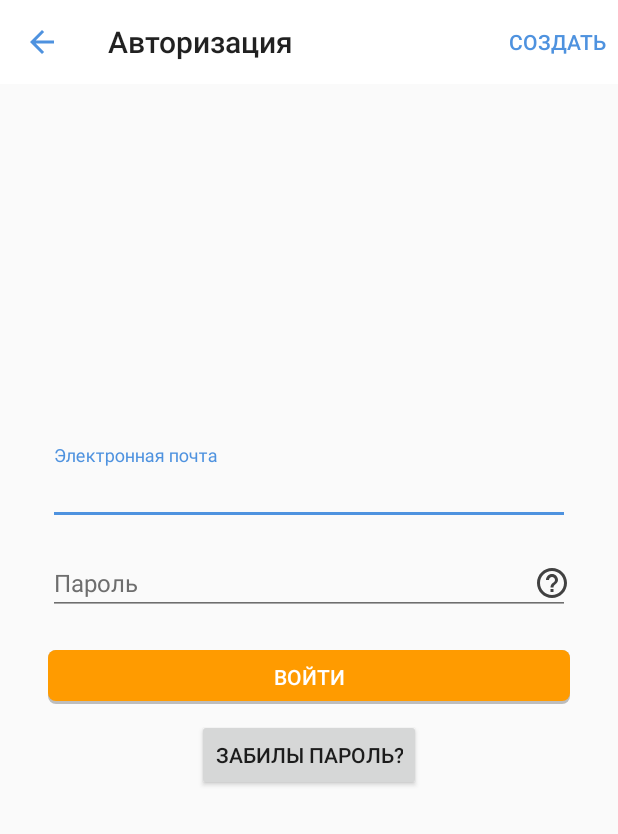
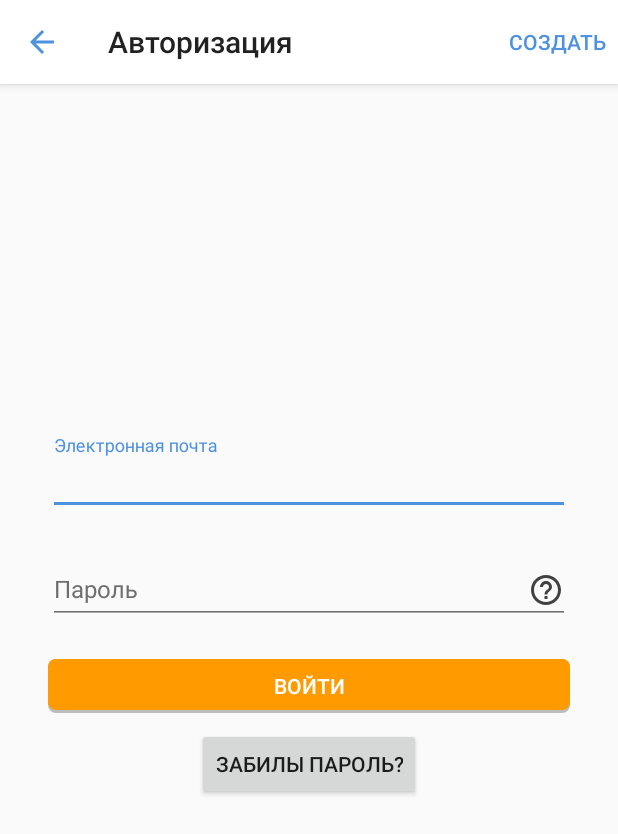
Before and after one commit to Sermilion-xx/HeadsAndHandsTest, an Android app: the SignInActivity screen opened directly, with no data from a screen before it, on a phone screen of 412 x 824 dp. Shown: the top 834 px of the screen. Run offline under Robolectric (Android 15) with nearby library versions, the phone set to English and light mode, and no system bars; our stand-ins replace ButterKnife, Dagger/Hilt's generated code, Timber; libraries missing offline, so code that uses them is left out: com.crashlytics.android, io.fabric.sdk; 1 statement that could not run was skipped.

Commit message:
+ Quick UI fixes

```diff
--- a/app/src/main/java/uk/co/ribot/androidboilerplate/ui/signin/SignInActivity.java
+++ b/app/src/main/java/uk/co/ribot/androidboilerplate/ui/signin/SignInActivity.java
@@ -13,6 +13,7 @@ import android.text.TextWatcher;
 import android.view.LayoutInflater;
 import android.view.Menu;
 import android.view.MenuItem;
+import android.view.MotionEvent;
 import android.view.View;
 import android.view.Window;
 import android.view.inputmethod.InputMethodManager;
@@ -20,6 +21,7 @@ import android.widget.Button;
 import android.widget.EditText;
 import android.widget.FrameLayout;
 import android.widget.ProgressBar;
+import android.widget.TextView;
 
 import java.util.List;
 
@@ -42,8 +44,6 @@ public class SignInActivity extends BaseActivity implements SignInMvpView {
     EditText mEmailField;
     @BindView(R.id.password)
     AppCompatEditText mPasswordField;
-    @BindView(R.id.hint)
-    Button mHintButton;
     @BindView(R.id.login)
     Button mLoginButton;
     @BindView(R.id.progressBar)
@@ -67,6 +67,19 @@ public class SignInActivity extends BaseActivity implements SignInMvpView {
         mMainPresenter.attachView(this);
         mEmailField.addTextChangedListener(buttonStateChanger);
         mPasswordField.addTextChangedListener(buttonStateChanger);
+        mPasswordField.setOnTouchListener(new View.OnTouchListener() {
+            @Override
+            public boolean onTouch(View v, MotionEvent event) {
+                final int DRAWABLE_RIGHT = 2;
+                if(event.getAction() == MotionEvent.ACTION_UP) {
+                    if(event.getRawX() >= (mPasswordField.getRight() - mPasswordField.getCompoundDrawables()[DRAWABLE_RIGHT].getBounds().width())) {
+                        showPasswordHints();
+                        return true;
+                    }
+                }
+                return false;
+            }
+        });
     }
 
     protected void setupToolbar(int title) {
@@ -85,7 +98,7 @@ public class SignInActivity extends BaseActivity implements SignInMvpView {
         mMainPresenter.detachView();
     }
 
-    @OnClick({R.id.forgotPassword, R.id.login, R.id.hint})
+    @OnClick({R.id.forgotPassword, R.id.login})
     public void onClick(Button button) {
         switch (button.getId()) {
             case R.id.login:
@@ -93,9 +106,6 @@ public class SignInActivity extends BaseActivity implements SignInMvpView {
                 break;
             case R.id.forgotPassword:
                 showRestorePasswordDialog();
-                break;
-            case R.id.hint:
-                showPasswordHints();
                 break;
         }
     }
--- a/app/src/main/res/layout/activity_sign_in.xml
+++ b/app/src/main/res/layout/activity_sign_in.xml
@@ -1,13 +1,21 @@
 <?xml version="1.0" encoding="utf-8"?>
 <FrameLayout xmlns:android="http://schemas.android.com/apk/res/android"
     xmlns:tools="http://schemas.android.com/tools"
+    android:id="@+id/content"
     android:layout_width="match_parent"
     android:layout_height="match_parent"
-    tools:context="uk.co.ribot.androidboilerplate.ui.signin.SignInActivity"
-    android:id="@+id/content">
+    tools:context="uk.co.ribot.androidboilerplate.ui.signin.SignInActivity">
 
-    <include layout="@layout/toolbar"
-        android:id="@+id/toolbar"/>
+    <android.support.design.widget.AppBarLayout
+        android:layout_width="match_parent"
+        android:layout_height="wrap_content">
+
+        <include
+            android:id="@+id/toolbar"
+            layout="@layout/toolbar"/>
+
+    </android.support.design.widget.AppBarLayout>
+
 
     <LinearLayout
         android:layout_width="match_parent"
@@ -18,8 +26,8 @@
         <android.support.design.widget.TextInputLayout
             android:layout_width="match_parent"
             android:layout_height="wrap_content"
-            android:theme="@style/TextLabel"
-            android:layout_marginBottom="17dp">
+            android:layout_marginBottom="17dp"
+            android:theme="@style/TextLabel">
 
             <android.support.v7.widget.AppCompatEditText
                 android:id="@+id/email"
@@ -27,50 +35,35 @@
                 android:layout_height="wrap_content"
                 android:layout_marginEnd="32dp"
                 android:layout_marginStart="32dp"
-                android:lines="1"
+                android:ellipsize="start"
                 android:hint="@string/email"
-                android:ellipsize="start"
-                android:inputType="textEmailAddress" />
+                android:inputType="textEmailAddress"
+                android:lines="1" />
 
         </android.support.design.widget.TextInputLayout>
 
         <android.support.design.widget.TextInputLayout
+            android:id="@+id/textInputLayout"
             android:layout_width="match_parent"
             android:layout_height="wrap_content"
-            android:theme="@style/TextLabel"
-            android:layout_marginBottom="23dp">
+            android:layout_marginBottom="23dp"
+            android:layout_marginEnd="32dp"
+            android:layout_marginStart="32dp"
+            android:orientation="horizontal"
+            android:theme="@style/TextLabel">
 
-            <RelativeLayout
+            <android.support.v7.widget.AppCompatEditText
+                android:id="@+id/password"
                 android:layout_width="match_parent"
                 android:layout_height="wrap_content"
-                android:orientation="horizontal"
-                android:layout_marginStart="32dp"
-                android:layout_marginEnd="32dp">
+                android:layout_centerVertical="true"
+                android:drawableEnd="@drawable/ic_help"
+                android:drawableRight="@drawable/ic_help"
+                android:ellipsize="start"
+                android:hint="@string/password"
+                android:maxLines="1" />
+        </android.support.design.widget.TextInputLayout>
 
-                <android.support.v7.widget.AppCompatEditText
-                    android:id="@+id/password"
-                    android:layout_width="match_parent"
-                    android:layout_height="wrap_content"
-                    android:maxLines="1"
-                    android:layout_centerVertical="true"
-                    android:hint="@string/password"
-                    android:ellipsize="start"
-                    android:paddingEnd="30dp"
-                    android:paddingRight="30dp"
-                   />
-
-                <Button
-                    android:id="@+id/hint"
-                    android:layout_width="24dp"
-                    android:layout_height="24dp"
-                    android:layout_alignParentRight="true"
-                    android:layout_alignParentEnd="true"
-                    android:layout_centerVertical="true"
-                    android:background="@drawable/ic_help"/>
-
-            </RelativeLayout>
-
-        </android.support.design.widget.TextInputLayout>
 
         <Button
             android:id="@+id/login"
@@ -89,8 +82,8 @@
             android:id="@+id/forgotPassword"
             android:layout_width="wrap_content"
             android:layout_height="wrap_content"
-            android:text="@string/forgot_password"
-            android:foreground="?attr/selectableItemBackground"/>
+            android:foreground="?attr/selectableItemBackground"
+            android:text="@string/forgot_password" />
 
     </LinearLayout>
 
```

Action item = Your task is to reproduce all of the material exactly. The pictures stay out.

Reply to the exercise =
Before and after one commit to Sermilion-xx/HeadsAndHandsTest, an Android app: the SignInActivity screen opened directly, with no data from a screen before it, on a phone screen of 412 x 824 dp. Shown: the top 834 px of the screen. Run offline under Robolectric (Android 15) with nearby library versions, the phone set to English and light mode, and no system bars; our stand-ins replace ButterKnife, Dagger/Hilt's generated code, Timber; libraries missing offline, so code that uses them is left out: com.crashlytics.android, io.fabric.sdk; 1 statement that could not run was skipped.

Commit message:
+ Quick UI fixes

```diff
--- a/app/src/main/java/uk/co/ribot/androidboilerplate/ui/signin/SignInActivity.java
+++ b/app/src/main/java/uk/co/ribot/androidboilerplate/ui/signin/SignInActivity.java
@@ -13,6 +13,7 @@ import android.text.TextWatcher;
 import android.view.LayoutInflater;
 import android.view.Menu;
 import android.view.MenuItem;
+import android.view.MotionEvent;
 import android.view.View;
 import android.view.Window;
 import android.view.inputmethod.InputMethodManager;
@@ -20,6 +21,7 @@ import android.widget.Button;
 import android.widget.EditText;
 import android.widget.FrameLayout;
 import android.widget.ProgressBar;
+import android.widget.TextView;
 
 import java.util.List;
 
@@ -42,8 +44,6 @@ public class SignInActivity extends BaseActivity implements SignInMvpView {
     EditText mEmailField;
     @BindView(R.id.password)
     AppCompatEditText mPasswordField;
-    @BindView(R.id.hint)
-    Button mHintButton;
     @BindView(R.id.login)
     Button mLoginButton;
     @BindView(R.id.progressBar)
@@ -67,6 +67,19 @@ public class SignInActivity extends BaseActivity implements SignInMvpView {
         mMainPresenter.attachView(this);
         mEmailField.addTextChangedListener(buttonStateChanger);
         mPasswordField.addTextChangedListener(buttonStateChanger);
+        mPasswordField.setOnTouchListener(new View.OnTouchListener() {
+            @Override
+            public boolean onTouch(View v, MotionEvent event) {
+                final int DRAWABLE_RIGHT = 2;
+                if(event.getAction() == MotionEvent.ACTION_UP) {
+                    if(event.getRawX() >= (mPasswordField.getRight() - mPasswordField.getCompoundDrawables()[DRAWABLE_RIGHT].getBounds().width())) {
+                        showPasswordHints();
+                        return true;
+                    }
+                }
+                return false;
+            }
+        });
     }
 
     protected void setupToolbar(int title) {
@@ -85,7 +98,7 @@ public class SignInActivity extends BaseActivity implements SignInMvpView {
         mMainPresenter.detachView();
     }
 
-    @OnClick({R.id.forgotPassword, R.id.login, R.id.hint})
+    @OnClick({R.id.forgotPassword, R.id.login})
     public void onClick(Button button) {
         switch (button.getId()) {
             case R.id.login:
@@ -93,9 +106,6 @@ public class SignInActivity extends BaseActivity implements SignInMvpView {
                 break;
             case R.id.forgotPassword:
                 showRestorePasswordDialog();
-                break;
-            case R.id.hint:
-                showPasswordHints();
                 break;
         }
     }
--- a/app/src/main/res/layout/activity_sign_in.xml
+++ b/app/src/main/res/layout/activity_sign_in.xml
@@ -1,13 +1,21 @@
 <?xml version="1.0" encoding="utf-8"?>
 <FrameLayout xmlns:android="http://schemas.android.com/apk/res/android"
     xmlns:tools="http://schemas.android.com/tools"
+    android:id="@+id/content"
     android:layout_width="match_parent"
     android:layout_height="match_parent"
-    tools:context="uk.co.ribot.androidboilerplate.ui.signin.SignInActivity"
-    android:id="@+id/content">
+    tools:context="uk.co.ribot.androidboilerplate.ui.signin.SignInActivity">
 
-    <include layout="@layout/toolbar"
-        android:id="@+id/toolbar"/>
+    <android.support.design.widget.AppBarLayout
+        android:layout_width="match_parent"
+        android:layout_height="wrap_content">
+
+        <include
+            android:id="@+id/toolbar"
+            layout="@layout/toolbar"/>
+
+    </android.support.design.widget.AppBarLayout>
+
 
     <LinearLayout
         android:layout_width="match_parent"
@@ -18,8 +26,8 @@
         <android.support.design.widget.TextInputLayout
             android:layout_width="match_parent"
             android:layout_height="wrap_content"
-            android:theme="@style/TextLabel"
-            android:layout_marginBottom="17dp">
+            android:layout_marginBottom="17dp"
+            android:theme="@style/TextLabel">
 
             <android.support.v7.widget.AppCompatEditText
                 android:id="@+id/email"
@@ -27,50 +35,35 @@
                 android:layout_height="wrap_content"
                 android:layout_marginEnd="32dp"
                 android:layout_marginStart="32dp"
-                android:lines="1"
+                android:ellipsize="start"
                 android:hint="@string/email"
-                android:ellipsize="start"
-                android:inputType="textEmailAddress" />
+                android:inputType="textEmailAddress"
+                android:lines="1" />
 
         </android.support.design.widget.TextInputLayout>
 
         <android.support.design.widget.TextInputLayout
+            android:id="@+id/textInputLayout"
             android:layout_width="match_parent"
             android:layout_height="wrap_content"
-            android:theme="@style/TextLabel"
-            android:layout_marginBottom="23dp">
+            android:layout_marginBottom="23dp"
+            android:layout_marginEnd="32dp"
+            android:layout_marginStart="32dp"
+            android:orientation="horizontal"
+            android:theme="@style/TextLabel">
 
-            <RelativeLayout
+            <android.support.v7.widget.AppCompatEditText
+                android:id="@+id/password"
                 android:layout_width="match_parent"
                 android:layout_height="wrap_content"
-                android:orientation="horizontal"
-                android:layout_marginStart="32dp"
-                android:layout_marginEnd="32dp">
+                android:layout_centerVertical="true"
+                android:drawableEnd="@drawable/ic_help"
+                android:drawableRight="@drawable/ic_help"
+                android:ellipsize="start"
+                android:hint="@string/password"
+                android:maxLines="1" />
+        </android.support.design.widget.TextInputLayout>
 
-                <android.support.v7.widget.AppCompatEditText
-                    android:id="@+id/password"
-                    android:layout_width="match_parent"
-                    android:layout_height="wrap_content"
-                    android:maxLines="1"
-                    android:layout_centerVertical="true"
-                    android:hint="@string/password"
-                    android:ellipsize="start"
-                    android:paddingEnd="30dp"
-                    android:paddingRight="30dp"
-                   />
-
-                <Button
-                    android:id="@+id/hint"
-                    android:layout_width="24dp"
-                    android:layout_height="24dp"
-                    android:layout_alignParentRight="true"
-                    android:layout_alignParentEnd="true"
-                    android:layout_centerVertical="true"
-                    android:background="@drawable/ic_help"/>
-
-            </RelativeLayout>
-
-        </android.support.design.widget.TextInputLayout>
 
         <Button
             android:id="@+id/login"
@@ -89,8 +82,8 @@
             android:id="@+id/forgotPassword"
             android:layout_width="wrap_content"
             android:layout_height="wrap_content"
-            android:text="@string/forgot_password"
-            android:foreground="?attr/selectableItemBackground"/>
+            android:foreground="?attr/selectableItemBackground"
+            android:text="@string/forgot_password" />
 
     </LinearLayout>
 
```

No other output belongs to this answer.